§ **Task instructions**
Pull every line holding the word "columns" from the data below and copy it.
########################################
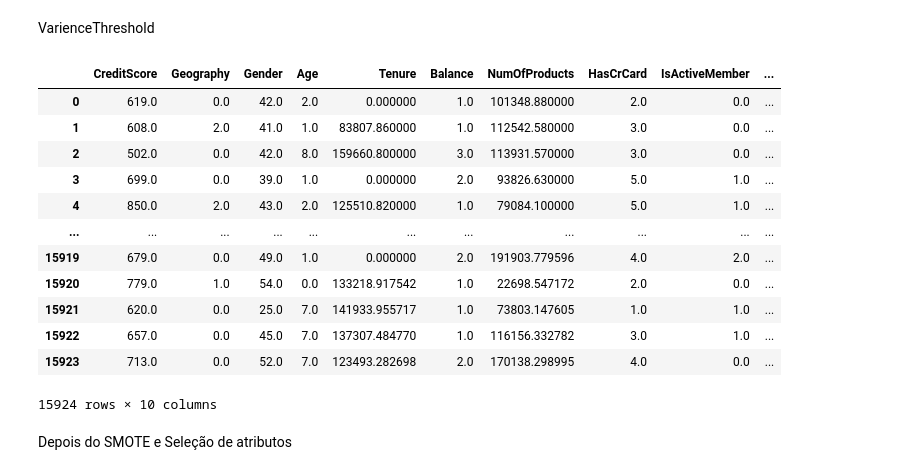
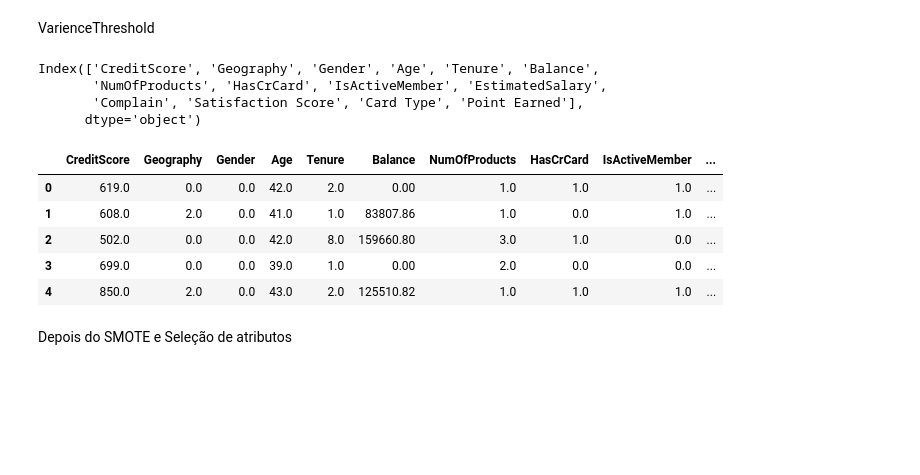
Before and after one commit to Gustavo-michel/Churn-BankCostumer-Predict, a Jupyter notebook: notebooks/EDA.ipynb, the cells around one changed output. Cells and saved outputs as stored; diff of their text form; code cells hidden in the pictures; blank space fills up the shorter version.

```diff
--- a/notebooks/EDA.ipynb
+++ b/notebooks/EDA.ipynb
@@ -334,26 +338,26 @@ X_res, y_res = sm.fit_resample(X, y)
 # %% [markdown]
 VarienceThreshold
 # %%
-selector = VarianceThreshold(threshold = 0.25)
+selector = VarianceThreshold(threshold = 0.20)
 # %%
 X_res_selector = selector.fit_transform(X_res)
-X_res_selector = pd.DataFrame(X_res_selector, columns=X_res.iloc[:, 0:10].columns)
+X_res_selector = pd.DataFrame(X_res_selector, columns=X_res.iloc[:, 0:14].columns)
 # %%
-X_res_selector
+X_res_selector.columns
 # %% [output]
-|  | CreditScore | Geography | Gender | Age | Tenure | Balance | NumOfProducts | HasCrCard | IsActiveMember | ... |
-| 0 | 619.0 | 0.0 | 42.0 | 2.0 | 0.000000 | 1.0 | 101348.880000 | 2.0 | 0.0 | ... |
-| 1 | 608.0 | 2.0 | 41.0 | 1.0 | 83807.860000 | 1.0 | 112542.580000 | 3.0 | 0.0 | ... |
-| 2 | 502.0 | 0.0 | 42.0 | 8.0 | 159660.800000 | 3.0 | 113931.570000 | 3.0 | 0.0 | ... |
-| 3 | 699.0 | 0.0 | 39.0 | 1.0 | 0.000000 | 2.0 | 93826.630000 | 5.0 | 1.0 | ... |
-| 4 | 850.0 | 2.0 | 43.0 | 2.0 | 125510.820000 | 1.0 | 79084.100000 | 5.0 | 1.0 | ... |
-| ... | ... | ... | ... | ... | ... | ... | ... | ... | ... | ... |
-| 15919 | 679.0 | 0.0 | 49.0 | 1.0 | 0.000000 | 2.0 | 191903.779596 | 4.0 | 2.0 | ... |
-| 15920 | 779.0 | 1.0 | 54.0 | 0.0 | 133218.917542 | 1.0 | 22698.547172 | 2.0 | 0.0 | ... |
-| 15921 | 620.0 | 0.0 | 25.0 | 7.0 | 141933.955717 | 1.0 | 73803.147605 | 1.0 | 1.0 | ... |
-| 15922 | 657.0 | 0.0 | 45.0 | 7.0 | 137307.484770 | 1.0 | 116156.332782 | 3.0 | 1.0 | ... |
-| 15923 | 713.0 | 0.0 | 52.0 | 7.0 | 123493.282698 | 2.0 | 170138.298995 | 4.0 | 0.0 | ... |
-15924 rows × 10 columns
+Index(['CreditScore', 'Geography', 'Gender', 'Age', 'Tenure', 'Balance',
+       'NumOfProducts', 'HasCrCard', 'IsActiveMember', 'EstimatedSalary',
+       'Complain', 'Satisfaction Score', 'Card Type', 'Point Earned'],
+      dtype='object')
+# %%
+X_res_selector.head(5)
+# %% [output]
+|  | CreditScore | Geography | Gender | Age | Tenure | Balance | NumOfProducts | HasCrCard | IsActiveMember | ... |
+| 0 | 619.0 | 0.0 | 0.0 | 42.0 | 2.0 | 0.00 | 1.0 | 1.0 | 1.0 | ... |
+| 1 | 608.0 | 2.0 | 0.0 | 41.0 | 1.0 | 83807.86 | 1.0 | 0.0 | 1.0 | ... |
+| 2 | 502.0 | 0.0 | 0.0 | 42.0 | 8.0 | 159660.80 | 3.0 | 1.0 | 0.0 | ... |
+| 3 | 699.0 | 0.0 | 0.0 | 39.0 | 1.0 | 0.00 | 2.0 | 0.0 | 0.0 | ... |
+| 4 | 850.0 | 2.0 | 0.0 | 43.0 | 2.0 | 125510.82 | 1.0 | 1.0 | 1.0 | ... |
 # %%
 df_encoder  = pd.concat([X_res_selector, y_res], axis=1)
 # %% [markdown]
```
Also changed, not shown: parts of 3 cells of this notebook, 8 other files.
########################################
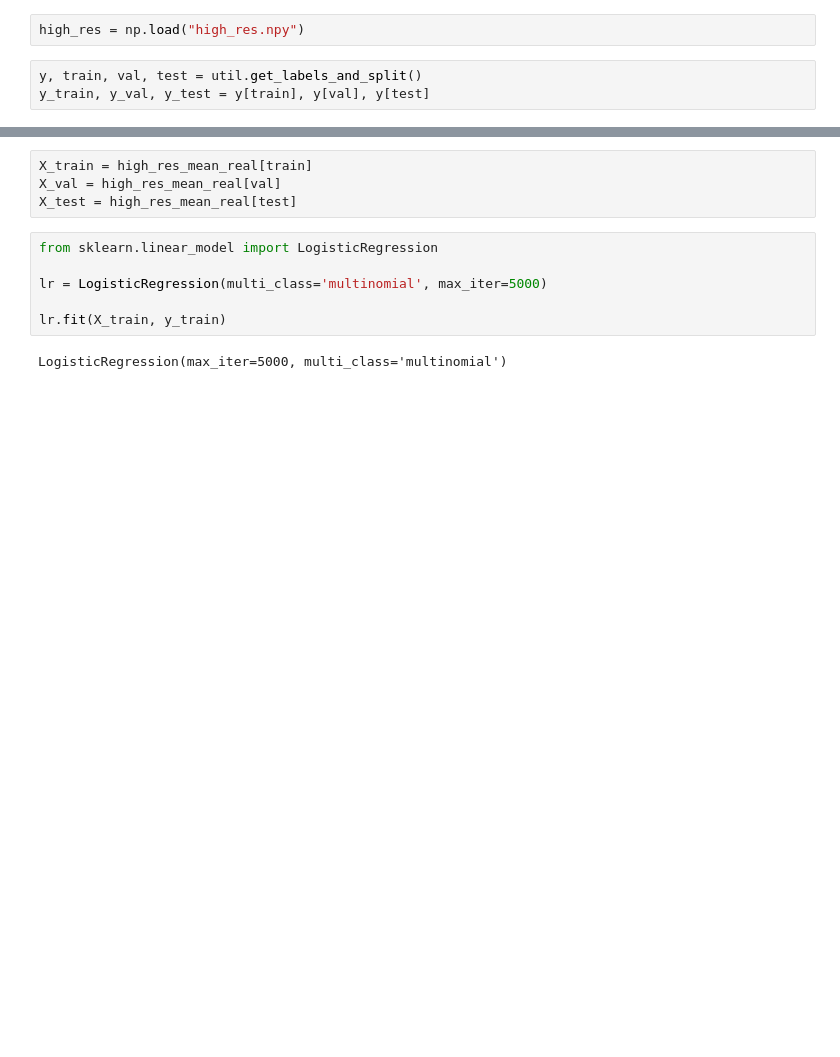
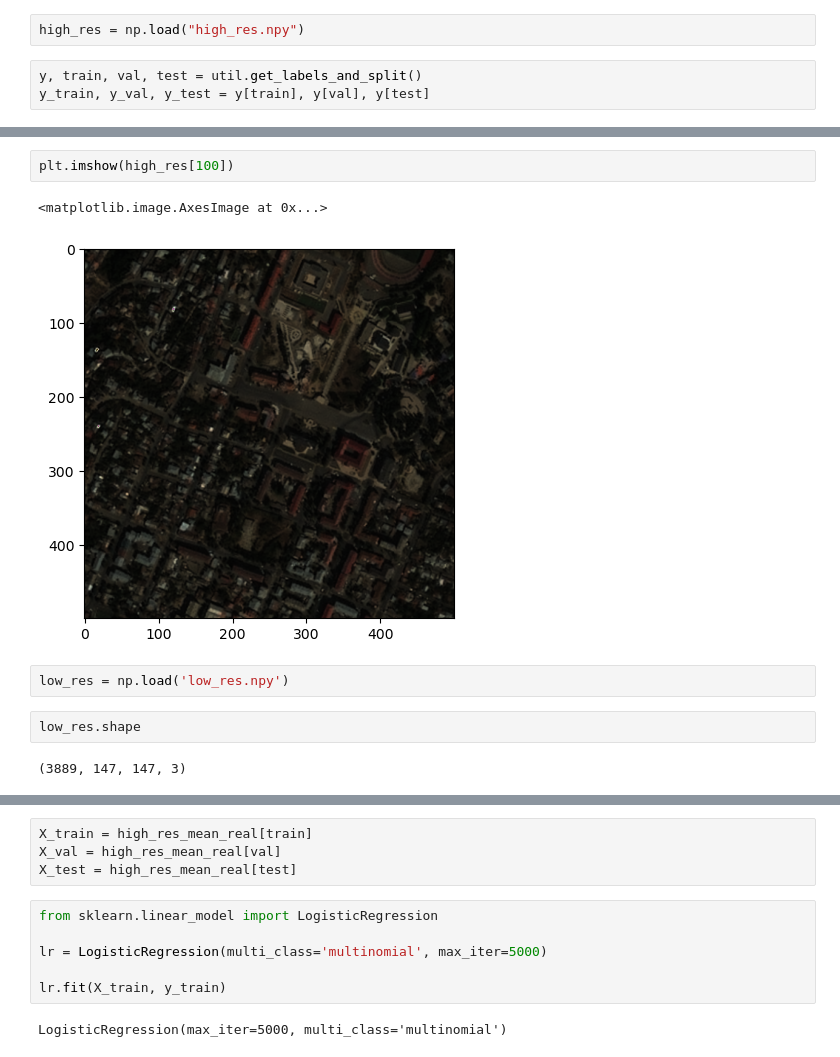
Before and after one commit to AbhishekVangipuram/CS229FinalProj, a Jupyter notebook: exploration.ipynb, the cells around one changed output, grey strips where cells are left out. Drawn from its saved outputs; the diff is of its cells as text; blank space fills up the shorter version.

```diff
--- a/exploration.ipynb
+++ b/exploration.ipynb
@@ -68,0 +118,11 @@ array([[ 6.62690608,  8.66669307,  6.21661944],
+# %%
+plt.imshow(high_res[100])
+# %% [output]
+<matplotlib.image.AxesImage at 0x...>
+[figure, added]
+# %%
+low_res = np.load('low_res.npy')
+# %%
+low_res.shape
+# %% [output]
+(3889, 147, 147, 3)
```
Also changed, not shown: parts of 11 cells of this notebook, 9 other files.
########################################
§ **Your solution**
-X_res_selector = pd.DataFrame(X_res_selector, columns=X_res.iloc[:, 0:10].columns)
+X_res_selector = pd.DataFrame(X_res_selector, columns=X_res.iloc[:, 0:14].columns)
+X_res_selector.columns
-15924 rows × 10 columns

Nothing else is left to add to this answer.